HUAI’AN – China’s industry is one of the main motors that propels its meteoric growth. Contemporary production plants, however, are rarely associated with architecture, save for the relatively genteel business of European furniture-making. However, the first project by Álvaro Siza and Carlos Castanheira in China, an administration building for the vast Shihlien Chemical Plant in Huai’an, breaks this mould and marries the raw, sublime structures of industry with the elegance of architecture.
Located 400-km north-west of Shanghai, the plant processes locally-mined salt into ammonium chloride and soda ash – a crucial ingredient in glassmaking. Utmost care has been taken to ensure that the factory complies with international environmental standards and the invitation of the world-renowned Portugese architect – who received the Pritzker Architecture Prize in 1992 – shows the investors’ commitment toward social commitment and responsibility.

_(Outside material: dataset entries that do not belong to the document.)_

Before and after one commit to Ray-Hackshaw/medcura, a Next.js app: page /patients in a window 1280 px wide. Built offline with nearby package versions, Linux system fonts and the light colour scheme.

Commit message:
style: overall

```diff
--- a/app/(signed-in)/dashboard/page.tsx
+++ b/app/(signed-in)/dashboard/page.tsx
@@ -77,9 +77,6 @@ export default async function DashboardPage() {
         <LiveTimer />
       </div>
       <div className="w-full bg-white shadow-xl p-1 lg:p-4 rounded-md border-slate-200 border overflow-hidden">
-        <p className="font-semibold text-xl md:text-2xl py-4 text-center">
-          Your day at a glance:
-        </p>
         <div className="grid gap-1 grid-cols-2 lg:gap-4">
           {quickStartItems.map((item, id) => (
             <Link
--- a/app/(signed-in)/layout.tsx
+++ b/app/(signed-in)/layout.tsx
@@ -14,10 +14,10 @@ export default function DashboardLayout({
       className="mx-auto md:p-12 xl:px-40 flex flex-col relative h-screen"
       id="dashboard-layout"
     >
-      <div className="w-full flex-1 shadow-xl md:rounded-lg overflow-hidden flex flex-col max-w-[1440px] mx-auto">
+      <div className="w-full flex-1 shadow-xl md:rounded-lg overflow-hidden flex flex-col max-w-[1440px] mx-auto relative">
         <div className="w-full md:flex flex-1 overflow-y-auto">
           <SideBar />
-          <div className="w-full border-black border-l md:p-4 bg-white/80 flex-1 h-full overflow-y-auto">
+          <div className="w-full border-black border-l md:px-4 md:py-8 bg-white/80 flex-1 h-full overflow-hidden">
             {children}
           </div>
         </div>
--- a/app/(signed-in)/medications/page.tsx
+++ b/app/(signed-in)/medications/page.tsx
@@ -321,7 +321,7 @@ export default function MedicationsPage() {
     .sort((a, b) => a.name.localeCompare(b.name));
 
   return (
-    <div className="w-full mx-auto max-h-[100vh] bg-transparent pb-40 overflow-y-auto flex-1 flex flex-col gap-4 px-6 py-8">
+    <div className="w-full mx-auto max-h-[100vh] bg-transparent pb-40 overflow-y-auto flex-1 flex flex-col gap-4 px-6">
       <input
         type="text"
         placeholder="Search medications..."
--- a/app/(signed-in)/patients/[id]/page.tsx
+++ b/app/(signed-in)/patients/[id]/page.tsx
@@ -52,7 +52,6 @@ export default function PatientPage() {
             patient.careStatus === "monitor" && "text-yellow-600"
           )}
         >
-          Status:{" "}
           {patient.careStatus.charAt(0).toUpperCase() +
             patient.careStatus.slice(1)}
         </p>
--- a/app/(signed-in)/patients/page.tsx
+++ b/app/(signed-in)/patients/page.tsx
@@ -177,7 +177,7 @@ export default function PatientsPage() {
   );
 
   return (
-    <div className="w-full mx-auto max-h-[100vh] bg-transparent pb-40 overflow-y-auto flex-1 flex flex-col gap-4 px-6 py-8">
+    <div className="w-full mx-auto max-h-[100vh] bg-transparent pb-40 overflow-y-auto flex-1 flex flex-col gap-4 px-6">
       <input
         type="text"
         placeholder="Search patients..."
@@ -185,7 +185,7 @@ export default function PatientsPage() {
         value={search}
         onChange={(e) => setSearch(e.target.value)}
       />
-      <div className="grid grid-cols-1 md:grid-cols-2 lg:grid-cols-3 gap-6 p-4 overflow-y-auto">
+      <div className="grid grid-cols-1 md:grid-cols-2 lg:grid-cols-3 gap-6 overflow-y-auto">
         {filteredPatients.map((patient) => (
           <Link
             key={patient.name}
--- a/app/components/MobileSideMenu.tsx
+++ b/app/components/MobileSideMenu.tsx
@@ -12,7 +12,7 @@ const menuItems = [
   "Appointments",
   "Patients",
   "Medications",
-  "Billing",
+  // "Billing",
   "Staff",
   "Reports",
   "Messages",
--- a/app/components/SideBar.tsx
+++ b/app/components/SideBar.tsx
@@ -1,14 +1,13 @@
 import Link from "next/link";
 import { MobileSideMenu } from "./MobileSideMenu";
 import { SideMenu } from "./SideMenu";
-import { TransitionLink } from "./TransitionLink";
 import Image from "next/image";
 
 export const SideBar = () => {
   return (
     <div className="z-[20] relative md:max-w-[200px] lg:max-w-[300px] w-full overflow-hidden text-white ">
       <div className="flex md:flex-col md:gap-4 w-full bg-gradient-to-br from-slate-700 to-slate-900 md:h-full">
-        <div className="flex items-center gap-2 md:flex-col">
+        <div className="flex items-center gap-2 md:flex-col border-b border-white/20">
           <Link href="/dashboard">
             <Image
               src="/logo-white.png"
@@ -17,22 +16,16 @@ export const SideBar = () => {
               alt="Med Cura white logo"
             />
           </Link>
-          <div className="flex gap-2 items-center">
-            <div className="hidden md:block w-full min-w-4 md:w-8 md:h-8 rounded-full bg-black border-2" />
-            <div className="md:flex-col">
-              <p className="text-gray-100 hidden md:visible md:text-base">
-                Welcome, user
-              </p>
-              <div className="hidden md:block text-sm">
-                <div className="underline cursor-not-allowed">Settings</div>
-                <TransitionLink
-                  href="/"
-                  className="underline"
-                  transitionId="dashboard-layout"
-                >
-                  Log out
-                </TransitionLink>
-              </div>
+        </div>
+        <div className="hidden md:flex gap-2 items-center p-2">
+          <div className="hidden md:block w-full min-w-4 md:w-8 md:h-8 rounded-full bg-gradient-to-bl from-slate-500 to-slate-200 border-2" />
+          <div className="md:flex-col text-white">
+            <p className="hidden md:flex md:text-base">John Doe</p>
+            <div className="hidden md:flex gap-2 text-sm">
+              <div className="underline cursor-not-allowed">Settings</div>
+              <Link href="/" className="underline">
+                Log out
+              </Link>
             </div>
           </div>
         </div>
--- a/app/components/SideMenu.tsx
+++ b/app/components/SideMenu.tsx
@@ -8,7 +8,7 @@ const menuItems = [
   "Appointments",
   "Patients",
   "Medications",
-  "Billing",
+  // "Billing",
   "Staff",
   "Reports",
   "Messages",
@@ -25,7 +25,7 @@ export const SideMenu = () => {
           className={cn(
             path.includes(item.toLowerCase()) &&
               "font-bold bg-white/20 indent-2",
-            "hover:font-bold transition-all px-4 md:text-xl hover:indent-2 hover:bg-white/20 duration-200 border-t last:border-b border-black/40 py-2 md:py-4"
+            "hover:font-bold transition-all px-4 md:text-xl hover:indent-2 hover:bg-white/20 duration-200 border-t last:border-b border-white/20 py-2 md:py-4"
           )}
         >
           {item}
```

The graceful, meandering, white concrete structure appears to glide on the surface of the 100,000-sq-m reservoir, which serves to supply the manufacturing plant with water. The fluid form of the administrative building creates a stark contrast with the traditionally overpowering forms of industry beyond. The lower level of the building houses offices, meeting rooms, an employee restaurant and an auditorium, while the upper level contains VIP and executive spaces that overlook the complex. In addition, two footbridges create shortcuts across the building.